_Task to complete_. Every word in the data below belongs in your copy, exactly as given; the pictures do not.

#### Input for this task ####

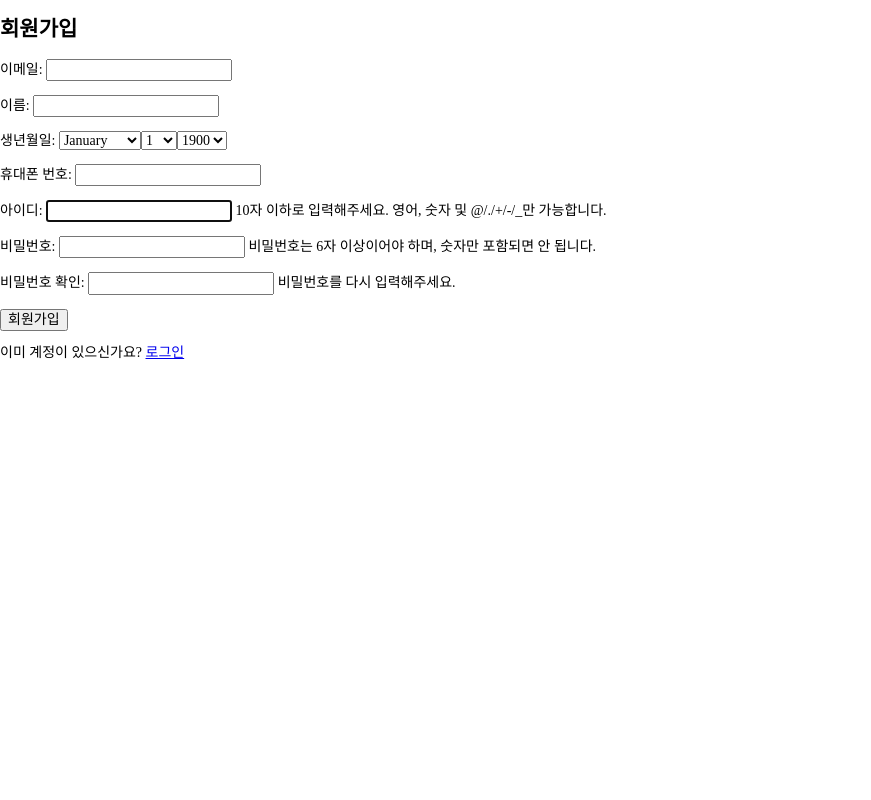
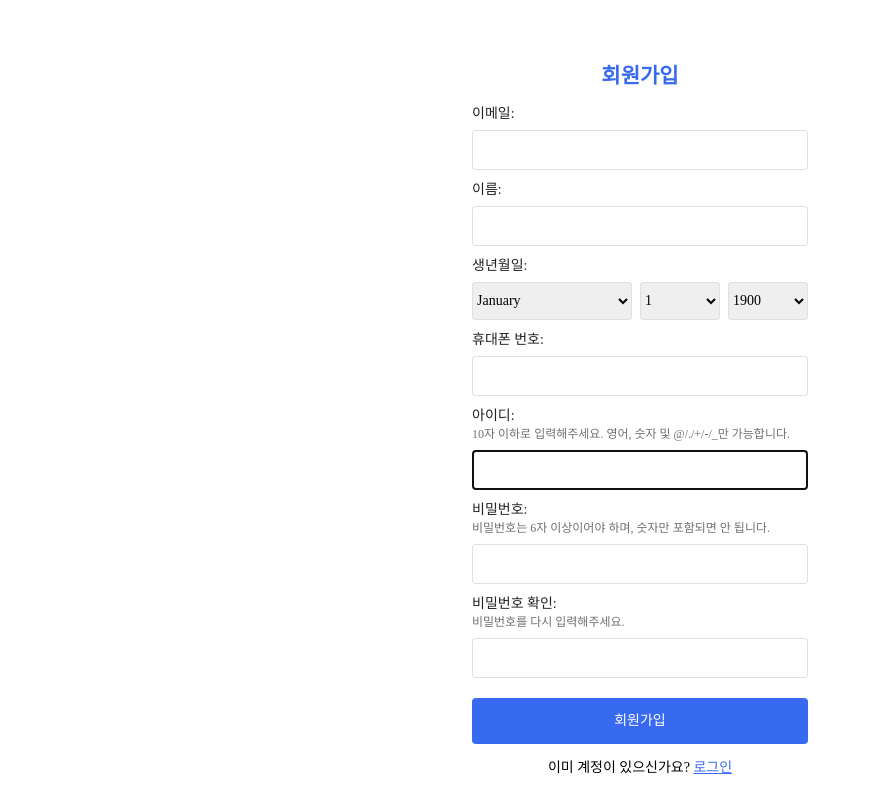
Before and after one commit to SKNETWORKS-FAMILY-AICAMP/SKN06-4th-04Team, a Django app: page /register/ in a window 1280 px wide. Shown: the whole page, without its empty margins (0-871 px from the left). Run offline with Django 5.2, Linux system fonts and the light colour scheme.

Commit message:
lawbot 스타일 적용
- 로그인 페이지
- 회원가입 페이지
- 챗봇 페이지

```diff
--- a/lawbot/static/css/common.css
+++ b/lawbot/static/css/common.css
@@ -1,7 +1,9 @@
 :root {
   --primary-color: #376af0;
+  --secondary-color: #2450c2;
   --color-red: #d93737;
-  --color-dark-gray: #376af0;
+  --color-gray: #707070;
+  --color-dark-gray: #222222;
   --border-gray-01: #e0e0e0;
   --background-light-blue: #eaeef7;
 }
@@ -12,18 +14,21 @@ body {
 }
 
 /* class  */
+.flex {
+  display: flex;
+  column-gap: 0.5rem;
+}
+.text-center {
+  text-align: center;
+}
 .font-primary {
   color: var(--primary-color);
 }
 .font-red {
   color: var(--color-red);
 }
-.text-center {
-  text-align: center;
-}
-.flex {
-  display: flex;
-  column-gap: 0.5rem;
+.fw-500{
+  font-weight: 500;
 }
 
 /* form */
@@ -38,44 +43,56 @@ body {
   padding: 0 12px;
   box-sizing: border-box;
 }
-.form-button {
+.form_wrap form  {
   display: flex;
-  column-gap: 0.5rem;
-  margin-top: 0.5rem;
+  flex-direction: column;
+  row-gap: .75rem;
 }
-.form-button .btn {
+.form_wrap form > div {
+  display: flex;
+  flex-direction: column;
+  width: 100%;
+}
+.form_wrap form > div label,
+.form_wrap form > div fieldset legend{
+  color: var(--color-dark-gray);
+}
+.form_wrap form > div fieldset legend {
+  margin-bottom: .5rem;
+}
+.form_wrap form > div  input {
+  border: 1px solid var(--border-gray-01);
+  padding: 0 12px;
+  line-height: 38px;
+  border-radius: 3px;
+  margin-top:.5rem;
+}
+.form_wrap form > div fieldset {
+  border: 0;
+  margin: 0;
+  padding: 0;
+  display: grid;
+    grid-template-columns: 2fr 1fr 1fr;
+    column-gap: .5rem;
+}
+.form_wrap form > div fieldset select {
+  border: 1px solid var(--border-gray-01);
+  line-height: 38px;
+  height: 38px;
+  border-radius: 3px;
+}
+.form_wrap  .helptext{
+  font-size: 12px;
+  color: var(--color-gray);
+  margin-top: 4px;
+}
+.form_wrap .btn {
   display: flex;
   align-content: center;
   justify-content: center;
   width: 100%;
-}
-/* input */
-.input_cont {
-  display: flex;
-  flex-direction: column;
-  row-gap: 2px;
-  width: 100%;
-}
-.input_cont .input_label {
-  display: flex;
-  justify-content: space-between;
-  align-items: center;
-}
-.input_label .input_check {
-  width: 22px;
-}
-.input_cont label {
-  font-size: 14px;
-  margin-bottom: 2px;
-}
-.input_cont input {
-  border: 1px solid var(--border-gray-01);
-  padding: 0 12px;
-  line-height: 38px;
-  border-radius: 3px;
-}
-.input_cont > .flex input {
-  width: 30%;
+  margin-top: .5rem;
+  line-height: 2.75rem;
 }
 /* button */
 .btn,
@@ -84,7 +101,15 @@ a.btn {
   border: 0;
   border-radius: 4px;
   cursor: pointer;
+  transition: all .15s ease;
 }
+.btn.btn-text.font-primary:hover{
+  color: var(--secondary-color);
+}
+ .btn.btn-primary:hover {
+  background-color: var(--secondary-color);
+}
+
 .btn:disabled {
   cursor: default !important;
 }
@@ -137,11 +162,14 @@ nav .nav_user {
   column-gap: 2px;
   cursor: pointer;
   color: var(--primary-color);
-  text-decoration: none;
 }
 nav .nav_user img {
   width: 28px;
 }
 nav .nav_user u {
   margin-left: .25rem;
+  transition: all .15s ease;
 }
+nav .nav_user u:hover{
+  color: var(--secondary-color);
+}
--- a/lawbot/templates/layout.html
+++ b/lawbot/templates/layout.html
@@ -10,7 +10,7 @@
     <link rel="stylesheet" href="{% static 'css/normalize.css' %}">
     <link rel="stylesheet" href="{% static 'css/common.css' %}">
     <title>
-      {% block title %}{% endblock title %}
+      {% block title %}Lawbot - 세법 챗봇{% endblock title %}
     </title>
     {% block style %}{% endblock style %}
   </head>
@@ -22,7 +22,7 @@
         <div>
           <a class="nav_user" href="profile">
             <img class="input_check" src="{% static '/img/icon-account.svg' %}">
-            <u href="/profile">{{ user.username }}</u>님
+            <u href="/profile">{{ user.username }}님</u>
           </a>
             <form action="{% url 'logout' %}" method="post" style="display:inline;">
             {% csrf_token %}
--- a/lawbot/users/templates/users/profile.html
+++ b/lawbot/users/templates/users/profile.html
@@ -1,5 +1,7 @@
 <!-- users/templates/users/profile.html -->
 {% extends "layout.html" %}
+{% block title %}Lawbot - 내 프로필{% endblock %}
+
 {% block content %}
 <div class="container">
     <h2>내 프로필</h2>
--- a/lawbot/users/templates/users/register.html
+++ b/lawbot/users/templates/users/register.html
@@ -1,13 +1,27 @@
 {% extends "layout.html" %}
+{% block title %}Lawbot - 회원가입{% endblock %}
 
+{% block style %}
+  <style>
+    #register {
+      margin-top: 8vh;
+    }
+  </style>
+{% endblock style %}
 
 {% block content %}
-<h2>회원가입</h2>
-<form method="post" enctype="multipart/form-data">
-    {% csrf_token %}
-    {{ form.as_p }}  <!-- 폼을 표시 -->
-    <button type="submit">회원가입</button>
-</form>
-
-<p>이미 계정이 있으신가요? <a href="{% url 'home' %}">로그인</a></p>
+<div id="register">
+      <h2 class="text-center font-primary">회원가입</h2>
+    <div class="form_wrap">
+      <form method="post" enctype="multipart/form-data">
+        {% csrf_token %}
+        {{ form.as_div }}
+        <!-- 폼을 표시 -->
+        <button  class="btn btn-primary" type="submit">회원가입</button>
+      </form>
+    </div>
+  </div>
+  <p class="text-center">이미 계정이 있으신가요?
+    <a href="{% url 'home' %}" class="font-primary fw-500">로그인</a>
+  </p>
 {% endblock %}
```
Also changed, not shown: lawbot/chat/templates/chat/chatbot.html (+34 -25 lines), lawbot/templates/home.html (+30 -9 lines).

####

_Reply to the exercise_.
Before and after one commit to SKNETWORKS-FAMILY-AICAMP/SKN06-4th-04Team, a Django app: page /register/ in a window 1280 px wide. Shown: the whole page, without its empty margins (0-871 px from the left). Run offline with Django 5.2, Linux system fonts and the light colour scheme.

Commit message:
lawbot 스타일 적용
- 로그인 페이지
- 회원가입 페이지
- 챗봇 페이지

```diff
--- a/lawbot/static/css/common.css
+++ b/lawbot/static/css/common.css
@@ -1,7 +1,9 @@
 :root {
   --primary-color: #376af0;
+  --secondary-color: #2450c2;
   --color-red: #d93737;
-  --color-dark-gray: #376af0;
+  --color-gray: #707070;
+  --color-dark-gray: #222222;
   --border-gray-01: #e0e0e0;
   --background-light-blue: #eaeef7;
 }
@@ -12,18 +14,21 @@ body {
 }
 
 /* class  */
+.flex {
+  display: flex;
+  column-gap: 0.5rem;
+}
+.text-center {
+  text-align: center;
+}
 .font-primary {
   color: var(--primary-color);
 }
 .font-red {
   color: var(--color-red);
 }
-.text-center {
-  text-align: center;
-}
-.flex {
-  display: flex;
-  column-gap: 0.5rem;
+.fw-500{
+  font-weight: 500;
 }
 
 /* form */
@@ -38,44 +43,56 @@ body {
   padding: 0 12px;
   box-sizing: border-box;
 }
-.form-button {
+.form_wrap form  {
   display: flex;
-  column-gap: 0.5rem;
-  margin-top: 0.5rem;
+  flex-direction: column;
+  row-gap: .75rem;
 }
-.form-button .btn {
+.form_wrap form > div {
+  display: flex;
+  flex-direction: column;
+  width: 100%;
+}
+.form_wrap form > div label,
+.form_wrap form > div fieldset legend{
+  color: var(--color-dark-gray);
+}
+.form_wrap form > div fieldset legend {
+  margin-bottom: .5rem;
+}
+.form_wrap form > div  input {
+  border: 1px solid var(--border-gray-01);
+  padding: 0 12px;
+  line-height: 38px;
+  border-radius: 3px;
+  margin-top:.5rem;
+}
+.form_wrap form > div fieldset {
+  border: 0;
+  margin: 0;
+  padding: 0;
+  display: grid;
+    grid-template-columns: 2fr 1fr 1fr;
+    column-gap: .5rem;
+}
+.form_wrap form > div fieldset select {
+  border: 1px solid var(--border-gray-01);
+  line-height: 38px;
+  height: 38px;
+  border-radius: 3px;
+}
+.form_wrap  .helptext{
+  font-size: 12px;
+  color: var(--color-gray);
+  margin-top: 4px;
+}
+.form_wrap .btn {
   display: flex;
   align-content: center;
   justify-content: center;
   width: 100%;
-}
-/* input */
-.input_cont {
-  display: flex;
-  flex-direction: column;
-  row-gap: 2px;
-  width: 100%;
-}
-.input_cont .input_label {
-  display: flex;
-  justify-content: space-between;
-  align-items: center;
-}
-.input_label .input_check {
-  width: 22px;
-}
-.input_cont label {
-  font-size: 14px;
-  margin-bottom: 2px;
-}
-.input_cont input {
-  border: 1px solid var(--border-gray-01);
-  padding: 0 12px;
-  line-height: 38px;
-  border-radius: 3px;
-}
-.input_cont > .flex input {
-  width: 30%;
+  margin-top: .5rem;
+  line-height: 2.75rem;
 }
 /* button */
 .btn,
@@ -84,7 +101,15 @@ a.btn {
   border: 0;
   border-radius: 4px;
   cursor: pointer;
+  transition: all .15s ease;
 }
+.btn.btn-text.font-primary:hover{
+  color: var(--secondary-color);
+}
+ .btn.btn-primary:hover {
+  background-color: var(--secondary-color);
+}
+
 .btn:disabled {
   cursor: default !important;
 }
@@ -137,11 +162,14 @@ nav .nav_user {
   column-gap: 2px;
   cursor: pointer;
   color: var(--primary-color);
-  text-decoration: none;
 }
 nav .nav_user img {
   width: 28px;
 }
 nav .nav_user u {
   margin-left: .25rem;
+  transition: all .15s ease;
 }
+nav .nav_user u:hover{
+  color: var(--secondary-color);
+}
--- a/lawbot/templates/layout.html
+++ b/lawbot/templates/layout.html
@@ -10,7 +10,7 @@
     <link rel="stylesheet" href="{% static 'css/normalize.css' %}">
     <link rel="stylesheet" href="{% static 'css/common.css' %}">
     <title>
-      {% block title %}{% endblock title %}
+      {% block title %}Lawbot - 세법 챗봇{% endblock title %}
     </title>
     {% block style %}{% endblock style %}
   </head>
@@ -22,7 +22,7 @@
         <div>
           <a class="nav_user" href="profile">
             <img class="input_check" src="{% static '/img/icon-account.svg' %}">
-            <u href="/profile">{{ user.username }}</u>님
+            <u href="/profile">{{ user.username }}님</u>
           </a>
             <form action="{% url 'logout' %}" method="post" style="display:inline;">
             {% csrf_token %}
--- a/lawbot/users/templates/users/profile.html
+++ b/lawbot/users/templates/users/profile.html
@@ -1,5 +1,7 @@
 <!-- users/templates/users/profile.html -->
 {% extends "layout.html" %}
+{% block title %}Lawbot - 내 프로필{% endblock %}
+
 {% block content %}
 <div class="container">
     <h2>내 프로필</h2>
--- a/lawbot/users/templates/users/register.html
+++ b/lawbot/users/templates/users/register.html
@@ -1,13 +1,27 @@
 {% extends "layout.html" %}
+{% block title %}Lawbot - 회원가입{% endblock %}
 
+{% block style %}
+  <style>
+    #register {
+      margin-top: 8vh;
+    }
+  </style>
+{% endblock style %}
 
 {% block content %}
-<h2>회원가입</h2>
-<form method="post" enctype="multipart/form-data">
-    {% csrf_token %}
-    {{ form.as_p }}  <!-- 폼을 표시 -->
-    <button type="submit">회원가입</button>
-</form>
-
-<p>이미 계정이 있으신가요? <a href="{% url 'home' %}">로그인</a></p>
+<div id="register">
+      <h2 class="text-center font-primary">회원가입</h2>
+    <div class="form_wrap">
+      <form method="post" enctype="multipart/form-data">
+        {% csrf_token %}
+        {{ form.as_div }}
+        <!-- 폼을 표시 -->
+        <button  class="btn btn-primary" type="submit">회원가입</button>
+      </form>
+    </div>
+  </div>
+  <p class="text-center">이미 계정이 있으신가요?
+    <a href="{% url 'home' %}" class="font-primary fw-500">로그인</a>
+  </p>
 {% endblock %}
```
Also changed, not shown: lawbot/chat/templates/chat/chatbot.html (+34 -25 lines), lawbot/templates/home.html (+30 -9 lines).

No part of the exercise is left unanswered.